The British Government sent Mr. Chamberlain to America, and he had many public receptions given him by our mercantile and other bodies. On account of his separating from Mr. Gladstone on Home Rule, he met with a great deal of hostility here from the Irish. I was present at a public dinner where the interruptions and hostile demonstrations were very pronounced. But Mr. Chamberlain won his audience by his skill and fighting qualities.
I gave him a dinner at my house and had a number of representative men to meet him. He made the occasion exceedingly interesting by presenting views of domestic conditions in England and international ones with this country, which were quite new to us.
Mr. Chamberlain was a guest on the Teutonic at the famous review of the British navy celebrating Queen Victoria's jubilee, where I had the pleasure of again meeting him.

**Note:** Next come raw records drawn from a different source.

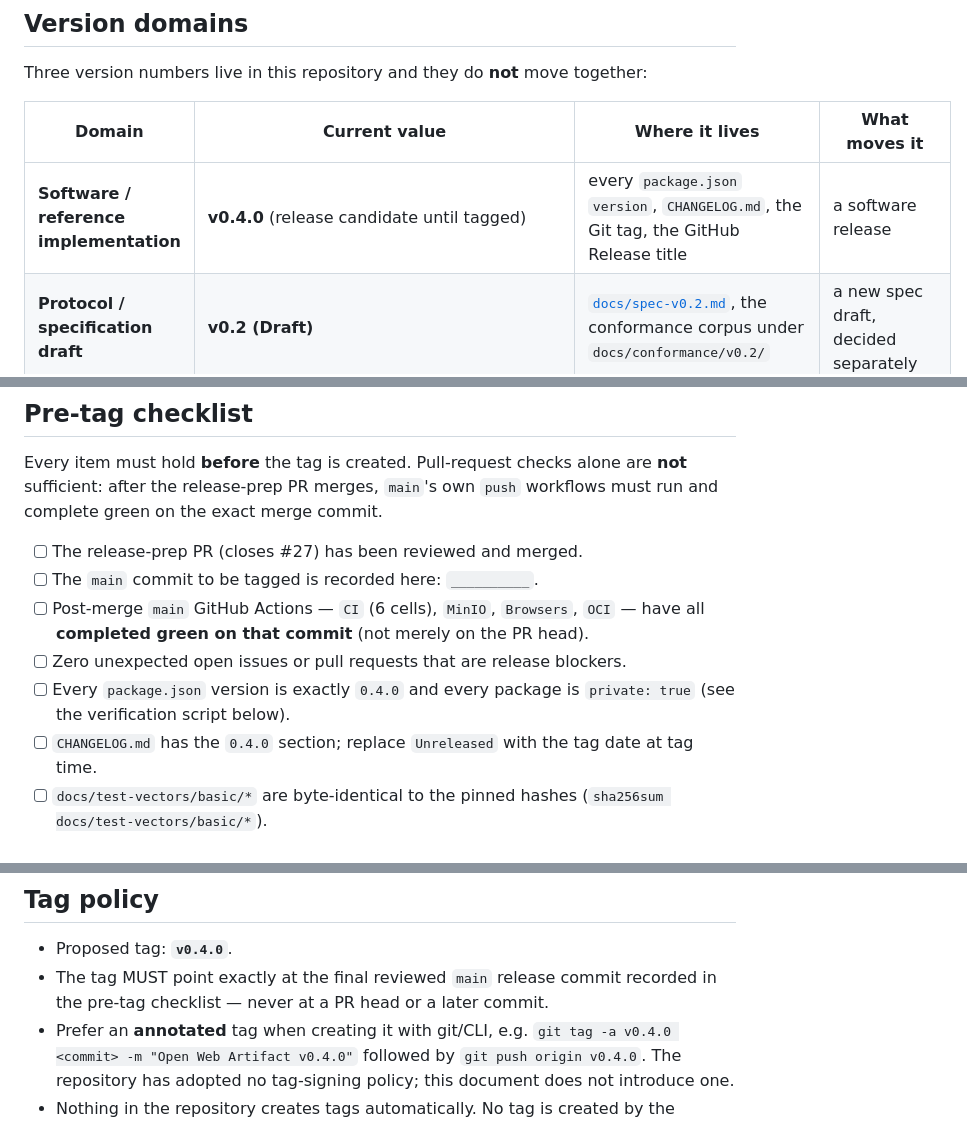
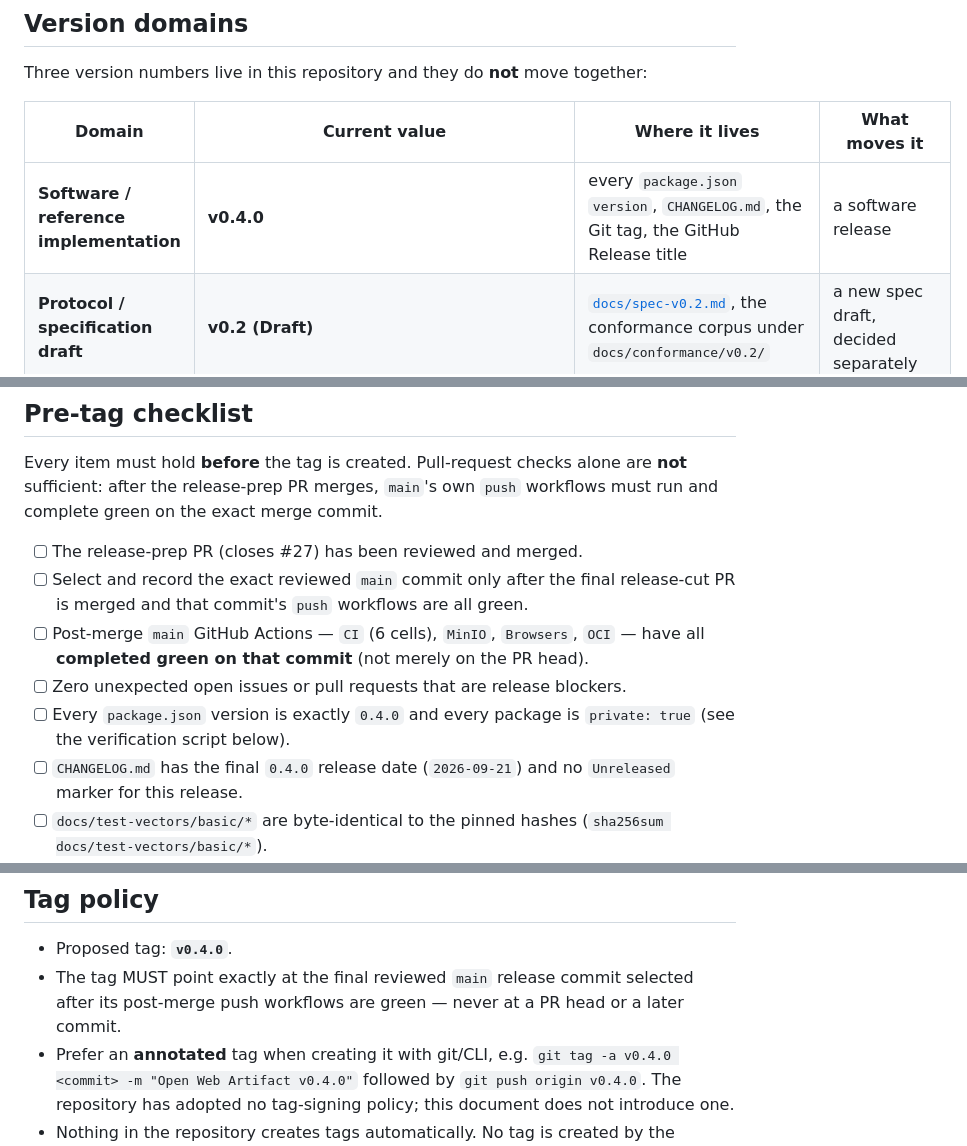
Before and after one commit to Codebrother1/open-web-artifact, a Markdown page: docs/release.md, 3 parts joined by grey strips. GitHub-like rendering.

```diff
--- a/docs/release.md
+++ b/docs/release.md
@@ -11,7 +11,7 @@ Three version numbers live in this repository and they do **not** move together:
 
 | Domain | Current value | Where it lives | What moves it |
 | --- | --- | --- | --- |
-| **Software / reference implementation** | **v0.4.0** (release candidate until tagged) | every `package.json` `version`, `CHANGELOG.md`, the Git tag, the GitHub Release title | a software release |
+| **Software / reference implementation** | **v0.4.0** | every `package.json` `version`, `CHANGELOG.md`, the Git tag, the GitHub Release title | a software release |
 | **Protocol / specification draft** | **v0.2 (Draft)** | [`docs/spec-v0.2.md`](spec-v0.2.md), the conformance corpus under `docs/conformance/v0.2/` | a new spec draft, decided separately |
 | **Manifest `specVersion`** | **`owa.dev/v1`** with media type `application/vnd.openwebartifact.site.v1+json` | `packages/spec/src/index.js`, every manifest | an incompatible manifest change, decided separately |
 
@@ -76,11 +76,11 @@ Every item must hold **before** the tag is created. Pull-request checks alone ar
 workflows must run and complete green on the exact merge commit.
 
 - [ ] The release-prep PR (closes #27) has been reviewed and merged.
-- [ ] The `main` commit to be tagged is recorded here: `__________`.
+- [ ] Select and record the exact reviewed `main` commit only after the final release-cut PR is merged and that commit's `push` workflows are all green.
 - [ ] Post-merge `main` GitHub Actions — `CI` (6 cells), `MinIO`, `Browsers`, `OCI` — have all **completed green on that commit** (not merely on the PR head).
 - [ ] Zero unexpected open issues or pull requests that are release blockers.
 - [ ] Every `package.json` version is exactly `0.4.0` and every package is `private: true` (see the verification script below).
-- [ ] `CHANGELOG.md` has the `0.4.0` section; replace `Unreleased` with the tag date at tag time.
+- [ ] `CHANGELOG.md` has the final `0.4.0` release date (`2026-09-21`) and no `Unreleased` marker for this release.
 - [ ] `docs/test-vectors/basic/*` are byte-identical to the pinned hashes (`sha256sum docs/test-vectors/basic/*`).
 - [ ] No secrets, temporary files, logs or local configuration are tracked (`git ls-files | grep -iE '\.env|\.log$|secret|credential'` is empty).
 - [ ] `git status --porcelain` is empty on the checkout being tagged.
@@ -130,8 +130,8 @@ sha256sum docs/test-vectors/basic/*
 ## Tag policy
 
 - Proposed tag: **`v0.4.0`**.
-- The tag MUST point exactly at the final reviewed `main` release commit recorded
-  in the pre-tag checklist — never at a PR head or a later commit.
+- The tag MUST point exactly at the final reviewed `main` release commit selected
+  after its post-merge push workflows are green — never at a PR head or a later commit.
 - Prefer an **annotated** tag when creating it with git/CLI, e.g.
   `git tag -a v0.4.0 <commit> -m "Open Web Artifact v0.4.0"` followed by
   `git push origin v0.4.0`. The repository has adopted no tag-signing policy;
```
Also changed, not shown: other parts of docs/release.md (+2 -2 lines), CHANGELOG.md (+1 -1 lines), README.md (+1 -1 lines).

He had recently married Miss Endicott, the charming daughter of our secretary of war, and everybody appreciated that it was a British statesman's honeymoon.

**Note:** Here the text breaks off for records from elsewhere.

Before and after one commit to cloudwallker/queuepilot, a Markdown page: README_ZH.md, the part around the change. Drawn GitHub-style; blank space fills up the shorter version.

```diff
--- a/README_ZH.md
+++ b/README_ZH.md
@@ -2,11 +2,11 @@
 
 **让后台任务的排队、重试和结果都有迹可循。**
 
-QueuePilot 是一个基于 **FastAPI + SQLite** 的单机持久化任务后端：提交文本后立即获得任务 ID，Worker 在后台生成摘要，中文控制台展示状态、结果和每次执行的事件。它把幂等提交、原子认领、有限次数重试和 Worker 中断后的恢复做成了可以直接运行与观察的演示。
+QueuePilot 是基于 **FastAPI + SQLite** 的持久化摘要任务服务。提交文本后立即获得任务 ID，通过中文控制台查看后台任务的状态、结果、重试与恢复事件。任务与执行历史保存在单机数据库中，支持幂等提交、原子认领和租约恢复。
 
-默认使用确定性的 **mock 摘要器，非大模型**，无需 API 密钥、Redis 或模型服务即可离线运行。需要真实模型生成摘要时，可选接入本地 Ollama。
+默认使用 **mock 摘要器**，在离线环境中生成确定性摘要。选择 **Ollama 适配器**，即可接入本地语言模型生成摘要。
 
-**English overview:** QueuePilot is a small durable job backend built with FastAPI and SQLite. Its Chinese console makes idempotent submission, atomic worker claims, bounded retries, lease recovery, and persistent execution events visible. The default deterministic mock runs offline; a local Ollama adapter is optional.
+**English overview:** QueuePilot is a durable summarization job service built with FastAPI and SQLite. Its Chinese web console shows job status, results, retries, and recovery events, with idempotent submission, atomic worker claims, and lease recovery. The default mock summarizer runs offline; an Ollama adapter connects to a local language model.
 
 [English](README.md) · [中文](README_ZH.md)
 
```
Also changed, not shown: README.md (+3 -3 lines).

He gave me a dinner in London, at which were present a large company, and two subjects came under very acute discussion. There had been a recent marriage in high English society, where there were wonderful pedigree and relationships on both sides, but no money. It finally developed, however, that under family settlements the young couple might have fifteen hundred pounds a year, or seven thousand five hundred dollars. The decision was unanimous that they could get along very well and maintain their position on this sum and be able to reciprocate reasonably the attentions they would receive. Nothing could better illustrate the terrific increase in the cost of living than the contrast between then and now.
Some one of the guests at the dinner said that the Americans by the introduction of slang were ruining the English language. Mr. James Russell Lowell had come evidently prepared for this controversy. He said that American slang was the common language of that part of England from which the Pilgrims sailed, and that it had been preserved in certain parts of the United States, notably northern New England. He then produced an old book, a sort of dictionary of that period, and proved his case. It was a surprise to everybody to know that American slang was really classic English, and still spoken in the remoter parts of Massachusetts and New Hampshire, though no longer in use in England.
The period of Mr. Gladstone's reign as prime minister was one of the most interesting for an American visitor who had the privilege of knowing him and the eminent men who formed his Cabinet. The ladies of the Cabinet entertained lavishly and superbly. A great favorite at these social gatherings was Miss Margot Tennant, afterwards Mrs. Asquith. Her youth, her wit, her originality and audacity made every function a success which was graced by her presence.
The bitterness towards Mr. Gladstone of the opposition party surpassed anything I have met in American politics, except during the Civil War. At dinners and receptions given me by my friends of the Tory party I was supposed as an American to be friendly to Mr. Gladstone and Home Rule. I do not know whether this was the reason or whether it was usual, but on such occasions the denunciation of Mr. Gladstone as a traitor and the hope of living to see him executed was very frequent.
I remember one important public man who was largely interested and a good deal of a power in Canadian and American railroads. He asked a friend of mine to arrange for me to meet him. I found him a most agreeable man and very accurately informed on the railway situation in Canada and the United States. He was preparing for a visit, and so wanted me to fill any gaps there might be in his knowledge of the situation.